__WHAT IS EXPECTED__:
From the entries below, list each line with "right".

Web page edit records

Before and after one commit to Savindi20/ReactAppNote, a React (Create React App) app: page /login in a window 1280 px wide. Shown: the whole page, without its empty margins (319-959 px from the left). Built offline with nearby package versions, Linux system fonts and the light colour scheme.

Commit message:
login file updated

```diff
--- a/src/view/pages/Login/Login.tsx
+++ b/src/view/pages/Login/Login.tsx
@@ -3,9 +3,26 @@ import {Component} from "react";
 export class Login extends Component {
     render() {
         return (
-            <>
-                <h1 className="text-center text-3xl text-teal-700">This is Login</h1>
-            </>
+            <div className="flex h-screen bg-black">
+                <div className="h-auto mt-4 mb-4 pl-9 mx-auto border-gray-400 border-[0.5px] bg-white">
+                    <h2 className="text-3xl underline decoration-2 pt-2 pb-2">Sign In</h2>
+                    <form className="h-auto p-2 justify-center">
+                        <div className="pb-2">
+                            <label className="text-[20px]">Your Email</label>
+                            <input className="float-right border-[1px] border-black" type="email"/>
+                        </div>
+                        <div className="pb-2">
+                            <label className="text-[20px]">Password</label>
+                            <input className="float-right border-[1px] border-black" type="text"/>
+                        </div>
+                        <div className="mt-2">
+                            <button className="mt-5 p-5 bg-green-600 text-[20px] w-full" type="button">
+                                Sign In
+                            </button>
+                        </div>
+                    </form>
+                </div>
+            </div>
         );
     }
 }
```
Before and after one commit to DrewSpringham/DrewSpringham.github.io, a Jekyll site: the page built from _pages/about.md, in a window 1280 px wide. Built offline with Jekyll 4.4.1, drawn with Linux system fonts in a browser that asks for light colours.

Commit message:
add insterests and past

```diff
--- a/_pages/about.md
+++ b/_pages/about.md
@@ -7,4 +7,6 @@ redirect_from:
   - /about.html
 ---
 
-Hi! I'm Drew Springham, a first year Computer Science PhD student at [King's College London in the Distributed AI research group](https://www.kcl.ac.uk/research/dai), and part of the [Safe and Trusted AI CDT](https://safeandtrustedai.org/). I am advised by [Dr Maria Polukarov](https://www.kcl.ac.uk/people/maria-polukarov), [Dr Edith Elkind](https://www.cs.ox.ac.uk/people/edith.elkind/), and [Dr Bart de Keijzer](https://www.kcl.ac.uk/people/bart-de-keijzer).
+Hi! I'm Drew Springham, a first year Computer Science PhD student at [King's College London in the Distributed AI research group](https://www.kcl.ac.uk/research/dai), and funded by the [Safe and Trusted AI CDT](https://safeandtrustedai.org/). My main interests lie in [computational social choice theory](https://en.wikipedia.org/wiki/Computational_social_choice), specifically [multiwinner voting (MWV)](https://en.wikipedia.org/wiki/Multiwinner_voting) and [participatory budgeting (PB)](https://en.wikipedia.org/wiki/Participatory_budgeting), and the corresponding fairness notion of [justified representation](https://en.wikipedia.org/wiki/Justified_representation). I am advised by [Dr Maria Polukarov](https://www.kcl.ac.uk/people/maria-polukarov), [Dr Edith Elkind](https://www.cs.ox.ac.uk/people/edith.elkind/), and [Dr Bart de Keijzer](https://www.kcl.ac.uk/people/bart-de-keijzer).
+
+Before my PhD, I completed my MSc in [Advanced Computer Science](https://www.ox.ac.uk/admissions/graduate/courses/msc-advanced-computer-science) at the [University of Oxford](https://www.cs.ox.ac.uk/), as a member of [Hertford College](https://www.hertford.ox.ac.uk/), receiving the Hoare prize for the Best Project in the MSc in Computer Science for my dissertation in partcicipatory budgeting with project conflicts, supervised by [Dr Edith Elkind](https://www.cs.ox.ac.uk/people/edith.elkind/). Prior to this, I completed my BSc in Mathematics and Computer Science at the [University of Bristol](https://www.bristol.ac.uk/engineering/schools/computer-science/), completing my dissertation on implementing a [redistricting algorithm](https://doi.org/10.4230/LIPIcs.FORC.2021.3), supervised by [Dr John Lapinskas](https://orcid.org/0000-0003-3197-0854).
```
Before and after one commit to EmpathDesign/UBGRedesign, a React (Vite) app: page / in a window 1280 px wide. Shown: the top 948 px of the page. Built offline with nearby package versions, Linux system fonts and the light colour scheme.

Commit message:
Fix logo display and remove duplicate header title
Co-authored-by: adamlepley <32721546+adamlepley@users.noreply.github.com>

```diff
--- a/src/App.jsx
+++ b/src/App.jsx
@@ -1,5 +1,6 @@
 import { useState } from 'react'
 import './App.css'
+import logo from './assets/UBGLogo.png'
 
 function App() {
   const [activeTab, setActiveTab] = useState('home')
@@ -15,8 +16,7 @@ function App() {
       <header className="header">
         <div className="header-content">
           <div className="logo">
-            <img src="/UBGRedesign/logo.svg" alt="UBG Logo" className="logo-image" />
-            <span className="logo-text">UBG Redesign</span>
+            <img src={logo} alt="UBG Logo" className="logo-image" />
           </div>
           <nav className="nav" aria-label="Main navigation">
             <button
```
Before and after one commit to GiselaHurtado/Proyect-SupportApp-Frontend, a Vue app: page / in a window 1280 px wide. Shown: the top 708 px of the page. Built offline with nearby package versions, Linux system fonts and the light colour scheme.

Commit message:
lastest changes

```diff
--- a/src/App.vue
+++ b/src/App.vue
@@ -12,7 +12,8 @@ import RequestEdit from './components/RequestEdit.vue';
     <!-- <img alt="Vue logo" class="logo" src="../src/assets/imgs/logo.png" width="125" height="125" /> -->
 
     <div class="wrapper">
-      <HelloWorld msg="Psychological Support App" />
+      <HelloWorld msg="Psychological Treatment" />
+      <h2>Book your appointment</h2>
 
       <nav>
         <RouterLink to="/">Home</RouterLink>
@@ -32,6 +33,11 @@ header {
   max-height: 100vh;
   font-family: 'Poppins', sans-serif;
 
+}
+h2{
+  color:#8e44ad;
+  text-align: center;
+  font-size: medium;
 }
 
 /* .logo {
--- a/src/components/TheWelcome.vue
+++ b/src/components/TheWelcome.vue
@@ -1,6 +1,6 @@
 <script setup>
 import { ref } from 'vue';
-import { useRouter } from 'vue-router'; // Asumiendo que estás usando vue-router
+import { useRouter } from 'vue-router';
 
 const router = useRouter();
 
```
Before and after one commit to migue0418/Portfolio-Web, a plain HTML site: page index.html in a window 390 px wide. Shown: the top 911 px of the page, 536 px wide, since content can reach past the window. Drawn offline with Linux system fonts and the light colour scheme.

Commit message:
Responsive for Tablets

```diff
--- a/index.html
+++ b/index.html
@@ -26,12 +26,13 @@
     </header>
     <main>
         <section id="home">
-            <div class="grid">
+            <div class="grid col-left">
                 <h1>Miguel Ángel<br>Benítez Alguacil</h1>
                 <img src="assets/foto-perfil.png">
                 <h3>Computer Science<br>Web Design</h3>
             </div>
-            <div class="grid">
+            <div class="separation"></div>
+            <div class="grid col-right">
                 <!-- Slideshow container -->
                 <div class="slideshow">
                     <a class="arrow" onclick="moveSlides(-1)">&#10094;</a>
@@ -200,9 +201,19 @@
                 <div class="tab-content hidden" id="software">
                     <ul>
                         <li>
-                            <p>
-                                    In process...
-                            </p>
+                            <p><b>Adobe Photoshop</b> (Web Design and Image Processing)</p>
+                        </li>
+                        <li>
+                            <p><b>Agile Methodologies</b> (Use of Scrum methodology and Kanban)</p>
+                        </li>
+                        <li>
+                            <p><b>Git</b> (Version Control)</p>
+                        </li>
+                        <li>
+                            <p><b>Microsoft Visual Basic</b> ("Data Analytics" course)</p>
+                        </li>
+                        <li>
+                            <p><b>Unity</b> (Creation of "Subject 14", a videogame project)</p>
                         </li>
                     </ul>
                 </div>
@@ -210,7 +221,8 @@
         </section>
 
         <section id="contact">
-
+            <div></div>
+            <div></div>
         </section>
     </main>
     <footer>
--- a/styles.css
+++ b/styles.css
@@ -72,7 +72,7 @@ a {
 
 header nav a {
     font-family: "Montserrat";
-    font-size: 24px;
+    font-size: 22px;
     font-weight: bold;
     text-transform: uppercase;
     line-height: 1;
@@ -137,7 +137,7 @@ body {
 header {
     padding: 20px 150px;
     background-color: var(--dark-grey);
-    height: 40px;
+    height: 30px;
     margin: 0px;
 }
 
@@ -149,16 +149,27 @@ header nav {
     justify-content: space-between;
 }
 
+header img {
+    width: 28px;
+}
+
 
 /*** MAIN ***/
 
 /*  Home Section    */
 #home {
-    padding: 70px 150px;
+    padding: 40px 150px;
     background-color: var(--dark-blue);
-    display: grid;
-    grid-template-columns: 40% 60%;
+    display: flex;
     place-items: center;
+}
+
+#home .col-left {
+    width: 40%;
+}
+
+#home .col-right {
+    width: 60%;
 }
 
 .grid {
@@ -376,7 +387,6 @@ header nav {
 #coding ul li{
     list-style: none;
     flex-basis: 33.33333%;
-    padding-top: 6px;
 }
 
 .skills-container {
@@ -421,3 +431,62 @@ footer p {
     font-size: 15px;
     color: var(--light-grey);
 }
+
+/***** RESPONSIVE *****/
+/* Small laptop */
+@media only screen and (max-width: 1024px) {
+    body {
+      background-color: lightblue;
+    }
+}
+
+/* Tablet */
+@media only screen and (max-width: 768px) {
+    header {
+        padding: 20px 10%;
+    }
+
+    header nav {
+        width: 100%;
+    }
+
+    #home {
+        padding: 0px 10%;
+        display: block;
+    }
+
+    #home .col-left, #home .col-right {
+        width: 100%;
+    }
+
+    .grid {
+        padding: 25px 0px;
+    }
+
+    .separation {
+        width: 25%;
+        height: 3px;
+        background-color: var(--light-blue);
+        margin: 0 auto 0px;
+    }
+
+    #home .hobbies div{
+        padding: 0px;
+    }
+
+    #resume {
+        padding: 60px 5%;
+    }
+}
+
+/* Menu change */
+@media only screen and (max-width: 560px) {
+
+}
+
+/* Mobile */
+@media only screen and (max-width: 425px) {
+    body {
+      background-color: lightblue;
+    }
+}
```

__RESULT OF THIS TASK__:
+                            <input className="float-right border-[1px] border-black" type="email"/>
+                            <input className="float-right border-[1px] border-black" type="text"/>
+            <div class="grid col-right">
+#home .col-right {
+    #home .col-left, #home .col-right {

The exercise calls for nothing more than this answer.